DETROIT — Ty Lawson wasn't the only North Carolina guy to try his hand at craps this week.
Roy Williams went, too.
Which answered the question of whether the Tar Heels coach was upset that his point guard went to the casino Wednesday night.
"It's strange, if we don't want those kids doing it, don't put the Final Four in a city where the casino is 500 yards from our front door," Williams said Friday. "And they've got a great buffet in there. I mean, come on."
Kidding aside, the NCAA has always disapproved of gambling — it runs clinics and public-service announcements deriding it — and this year's Final Four has opened doors for some to chastise NCAA leaders as hypocrites.
Coaches of the other three teams more or less dismissed the issue. "I just don't really find it that problematic," UConn's Jim Calhoun said.
Williams didn't duck the issue. He said his team arrived on Wednesday, and, "I'm not going to tell my guys to stay in the room and watch Bill Cosby reruns for four days, c'mon."
He said he met with Lawson and Marc Campbell before they left for the casino and told them to get in touch with him if they felt like they were going to do something "questionable."
Then the coach went himself, mainly out of superstition.
This season, he lost money playing craps in Detroit then coached the Tar Heels to a 98-63 win over Michigan State in the ACC-Big Ten Challenge. He got a similar result on a trip to Reno to play Nevada.
"So you've got to be halfway an idiot if you think I'm not going to go gamble and lose money before this game, too," Williams said.
Feeling better: Michigan State senior F Raymar Morgan, who broke his nose last week in the Sweet 16 win against Kansas, will wear a lighter and better-fitting mask tonight against Connecticut.
"It's tighter on my face, and they made the eyes bigger so I can see out my peripheral," he said.
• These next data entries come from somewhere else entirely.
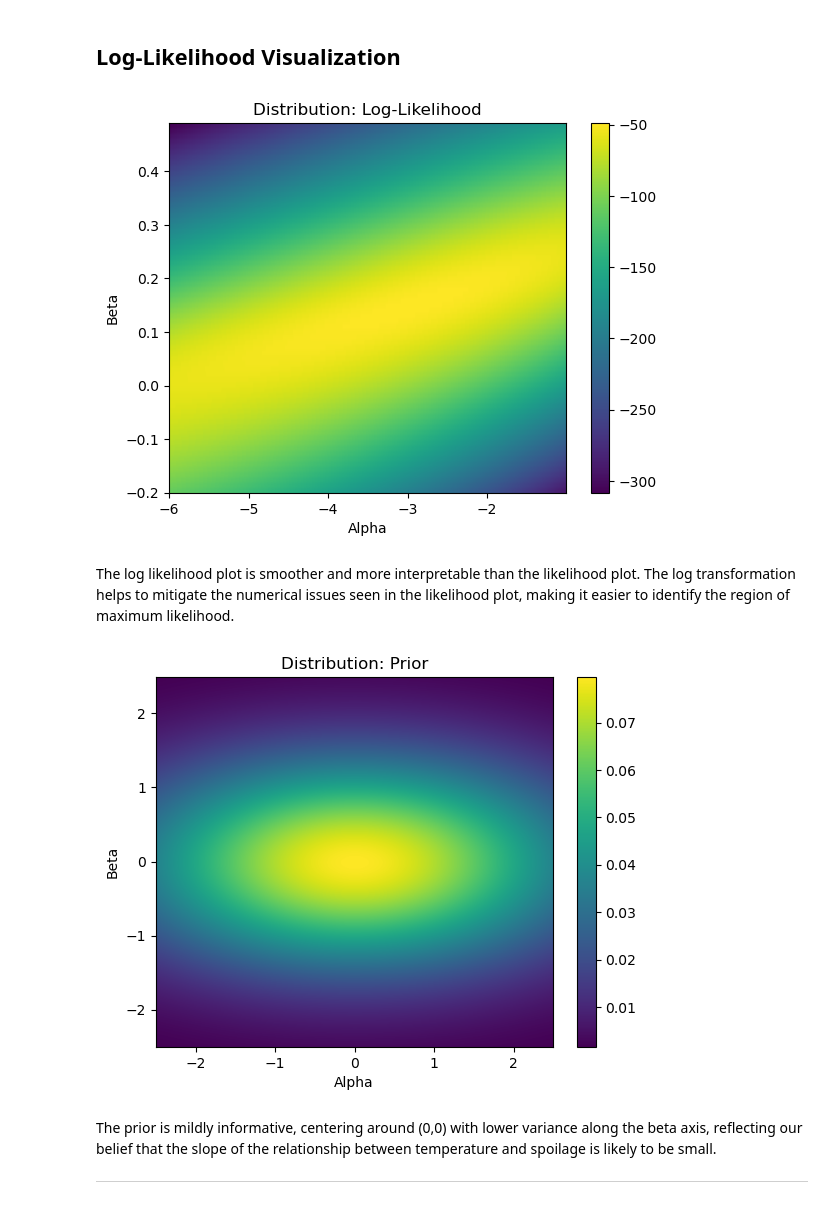
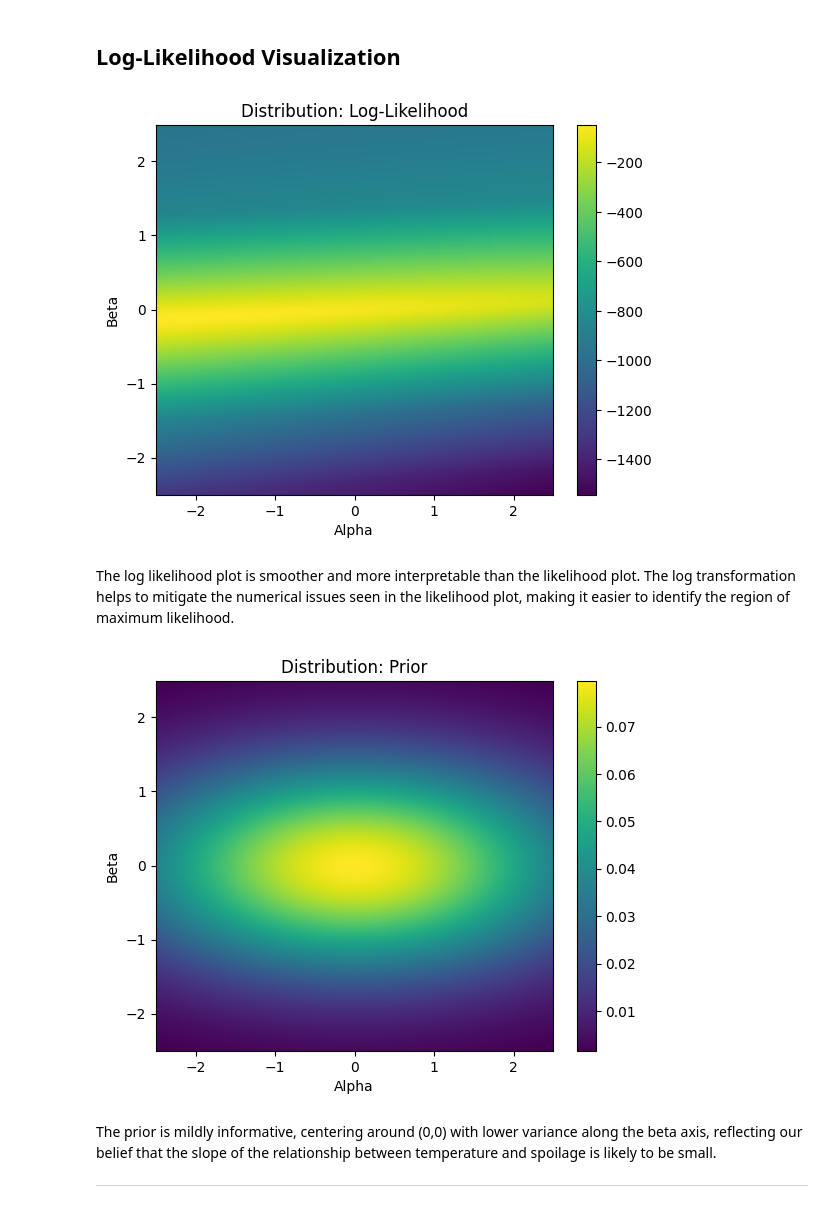
Before and after one commit to FedericoGritti/probabilistic_mushroom_spoilage_model, a Jupyter notebook: carnio_gritti.ipynb, the cells around one changed output. Saved outputs shown, nothing was run; the diff lists cells and outputs as text; code cells hidden in the pictures.

```diff
--- a/carnio_gritti.ipynb
+++ b/carnio_gritti.ipynb
@@ -242,19 +244,19 @@ display_distribution(likelihood, a_prior, b_prior, func_name='Likelihood')
 The likelihood plot shows wave like patterns because we're working with very small numbers, in fact we're hitting numerical precision limits that leads to numerical underflow. This makes it difficult to interpret the likelihood surface and identify the maximum likelihood estimates.
 # %% [markdown]
 ## Log-Likelihood Visualization
+# %%
+a_prior_standard, b_prior_standard = create_meshgrid(alpha_range=(-2.5,2.5), beta_range=(-2.5, 2.5), step=0.01)
 # %%
-display_distribution(log_lik, a_prior, b_prior, func_name='Log-Likelihood')
+display_distribution(log_lik, a_prior_standard, b_prior_standard, func_name='Log-Likelihood')
 # %% [output]
-[figure, old version]
+[figure, new version]
 # %% [markdown]
 The log likelihood plot is smoother and more interpretable than the likelihood plot. The log transformation helps to mitigate the numerical issues seen in the likelihood plot, making it easier to identify the region of maximum likelihood.
 # %%
-a_prior, b_prior = create_meshgrid(alpha_range=(-2.5,2.5), beta_range=(-2.5, 2.5), step=0.01)
-
 prior = lambda a,b: (1/(4*np.pi)) * np.exp( - (a**2 + 4*b**2)/8 )
-prior_grid = display_distribution(prior, a_prior, b_prior, func_name='Prior')
+prior_grid = display_distribution(prior, a_prior_standard, b_prior_standard, func_name='Prior')
 # %% [output]
-[figure, old version]
+[figure, new version]
 # %% [markdown]
 The prior is mildly informative, centering around (0,0) with lower variance along the beta axis, reflecting our belief that the slope of the relationship between temperature and spoilage is likely to be small.
 
```
Also changed, not shown: parts of 56 cells of this notebook.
Ready already: The Villanova Wildcats needed a week off, coach Jay Wright said, given the way his team advanced to the Final Four — with Scottie Reynolds hitting a shot with 0.5 seconds left to beat Pittsburgh last week in Boston.
"We needed a couple of days to enjoy that and come down from that," he said. "I thought Tuesday, we didn't really have a great practice. I think we were still coming down from that. And then Wednesday, we started to pick it up again, and we had a great practice Wednesday, a great practice (Thursday)."
No place like home: The Spartans will enjoy a homecourt advantage tonight (there was a huge crowd just to watch them shoot around Friday), but that has its downside.
"I got about 1,000 ticket requests," sophomore G Kalin Lucas said. "Everybody's trying to come; family, friends, some people I haven't talked to in four or five years are calling me, (others) trying to hit me up on Facebook that I don't even know."
Dyson arrives: Injured UConn junior G Jerome Dyson flew in to join teammates before their open workout. Dyson, a junior, suffered a season-ending knee injury against Syracuse on Feb. 11. He had surgery soon after and recently has begun rehab.
Dyson said he wanted to get the feel of a Final Four even if he can't participate. "I'm hoping to get out there and shoot around a little bit, just to experience it and be with my teammates."
Thumbs-up for Hasheem: UConn C Hasheem Thabeet jammed the ring and middle fingers on his left hand in the Huskies' West Region victory over Missouri last week. Although the injury affected him in practice last week, he said it shouldn't hamper him against Michigan State today.
"I've been doing rehab a lot, and it gets better every day," Thabeet said.
He said the injury hindered him as he rebounded in practice early in the week.
"But thanks to the trainer, James Doran, I've been working with him all the time, and I'm getting better every day," Thabeet said. "I'm just looking forward to the game."
Times staff writer Brian Landman contributed to this report.